# What this task involves
The word "contact" marks the lines to report; pull each of them from the listing.

# Records for the exercise
────

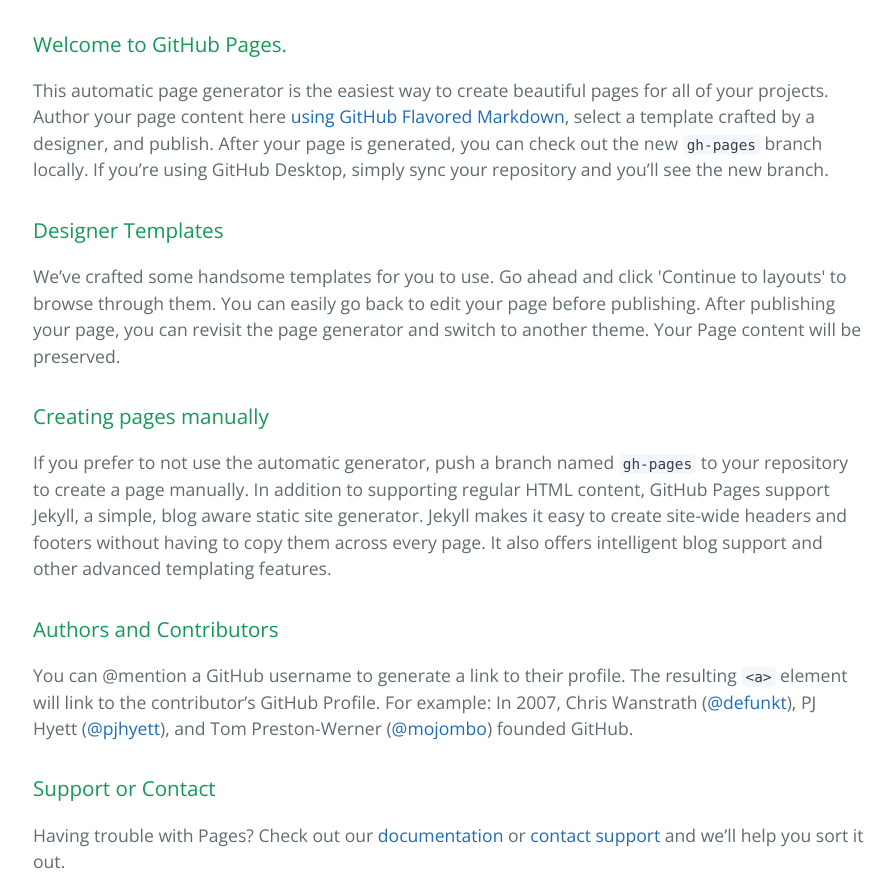
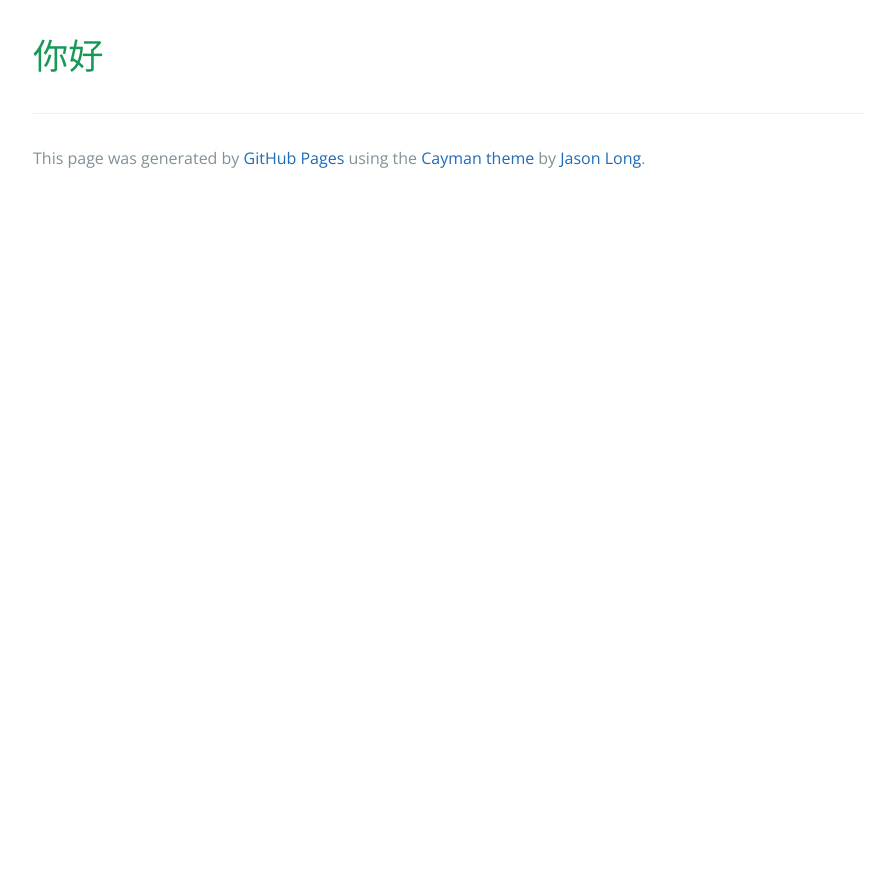
Before and after one commit to moooooorty/moooooorty.github.io, a plain HTML site: page index.html in a window 1280 px wide. Shown: the part 320-1198 px from the top of the page, without its empty margins (191-1083 px from the left). After the commit the page ends 800 px from the top, so only its background shows below. Drawn offline with nearby package versions, Linux system fonts and the light colour scheme.

Commit message:
Replace master branch with page content via GitHub

```diff
--- a/index.html
+++ b/index.html
@@ -16,30 +16,8 @@
     </section>
 
     <section class="main-content">
-      <h3>
-<a id="welcome-to-github-pages" class="anchor" href="#welcome-to-github-pages" aria-hidden="true"><span aria-hidden="true" class="octicon octicon-link"></span></a>Welcome to GitHub Pages.</h3>
-
-<p>This automatic page generator is the easiest way to create beautiful pages for all of your projects. Author your page content here <a href="https://guides.github.com/features/mastering-markdown/">using GitHub Flavored Markdown</a>, select a template crafted by a designer, and publish. After your page is generated, you can check out the new <code>gh-pages</code> branch locally. If you’re using GitHub Desktop, simply sync your repository and you’ll see the new branch.</p>
-
-<h3>
-<a id="designer-templates" class="anchor" href="#designer-templates" aria-hidden="true"><span aria-hidden="true" class="octicon octicon-link"></span></a>Designer Templates</h3>
-
-<p>We’ve crafted some handsome templates for you to use. Go ahead and click 'Continue to layouts' to browse through them. You can easily go back to edit your page before publishing. After publishing your page, you can revisit the page generator and switch to another theme. Your Page content will be preserved.</p>
-
-<h3>
-<a id="creating-pages-manually" class="anchor" href="#creating-pages-manually" aria-hidden="true"><span aria-hidden="true" class="octicon octicon-link"></span></a>Creating pages manually</h3>
-
-<p>If you prefer to not use the automatic generator, push a branch named <code>gh-pages</code> to your repository to create a page manually. In addition to supporting regular HTML content, GitHub Pages support Jekyll, a simple, blog aware static site generator. Jekyll makes it easy to create site-wide headers and footers without having to copy them across every page. It also offers intelligent blog support and other advanced templating features.</p>
-
-<h3>
-<a id="authors-and-contributors" class="anchor" href="#authors-and-contributors" aria-hidden="true"><span aria-hidden="true" class="octicon octicon-link"></span></a>Authors and Contributors</h3>
-
-<p>You can @mention a GitHub username to generate a link to their profile. The resulting <code>&lt;a&gt;</code> element will link to the contributor’s GitHub Profile. For example: In 2007, Chris Wanstrath (<a href="https://github.com/defunkt" class="user-mention">@defunkt</a>), PJ Hyett (<a href="https://github.com/pjhyett" class="user-mention">@pjhyett</a>), and Tom Preston-Werner (<a href="https://github.com/mojombo" class="user-mention">@mojombo</a>) founded GitHub.</p>
-
-<h3>
-<a id="support-or-contact" class="anchor" href="#support-or-contact" aria-hidden="true"><span aria-hidden="true" class="octicon octicon-link"></span></a>Support or Contact</h3>
-
-<p>Having trouble with Pages? Check out our <a href="https://help.github.com/pages">documentation</a> or <a href="https://github.com/contact">contact support</a> and we’ll help you sort it out.</p>
+      <h1>
+<a id="你好" class="anchor" href="#%E4%BD%A0%E5%A5%BD" aria-hidden="true"><span aria-hidden="true" class="octicon octicon-link"></span></a>你好</h1>
 
       <footer class="site-footer">
 
```
Also changed, not shown: params.json (+1 -1 lines).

────

# Exercise output
-<a id="support-or-contact" class="anchor" href="#support-or-contact" aria-hidden="true"><span aria-hidden="true" class="octicon octicon-link"></span></a>Support or Contact</h3>
-<p>Having trouble with Pages? Check out our <a href="https://help.github.com/pages">documentation</a> or <a href="https://github.com/contact">contact support</a> and we’ll help you sort it out.</p>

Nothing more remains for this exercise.